● **PROBLEM TO SOLVE**:
For each line below that contains the word "changed", return that line.

Segment Start: DATA SUPPLIED

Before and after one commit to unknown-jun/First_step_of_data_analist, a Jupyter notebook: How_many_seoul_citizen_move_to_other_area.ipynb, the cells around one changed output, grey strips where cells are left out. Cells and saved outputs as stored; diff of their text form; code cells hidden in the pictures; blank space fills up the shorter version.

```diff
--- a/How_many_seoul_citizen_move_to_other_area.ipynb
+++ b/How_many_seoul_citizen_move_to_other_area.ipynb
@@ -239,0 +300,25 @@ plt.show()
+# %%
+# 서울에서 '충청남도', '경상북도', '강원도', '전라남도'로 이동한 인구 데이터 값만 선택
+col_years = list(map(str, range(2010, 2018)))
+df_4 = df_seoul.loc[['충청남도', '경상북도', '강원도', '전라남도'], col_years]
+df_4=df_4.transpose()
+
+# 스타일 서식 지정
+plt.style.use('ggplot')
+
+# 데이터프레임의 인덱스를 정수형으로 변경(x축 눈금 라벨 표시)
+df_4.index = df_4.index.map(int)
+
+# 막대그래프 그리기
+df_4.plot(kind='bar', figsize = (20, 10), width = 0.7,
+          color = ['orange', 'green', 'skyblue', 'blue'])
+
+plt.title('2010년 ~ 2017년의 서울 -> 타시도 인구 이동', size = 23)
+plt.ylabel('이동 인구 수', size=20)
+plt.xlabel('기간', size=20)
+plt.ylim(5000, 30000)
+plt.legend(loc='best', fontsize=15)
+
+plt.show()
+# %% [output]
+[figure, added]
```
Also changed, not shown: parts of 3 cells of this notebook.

Segment End: DATA SUPPLIED

● **WRITTEN REPLY**:
Before and after one commit to unknown-jun/First_step_of_data_analist, a Jupyter notebook: How_many_seoul_citizen_move_to_other_area.ipynb, the cells around one changed output, grey strips where cells are left out. Cells and saved outputs as stored; diff of their text form; code cells hidden in the pictures; blank space fills up the shorter version.
Also changed, not shown: parts of 3 cells of this notebook.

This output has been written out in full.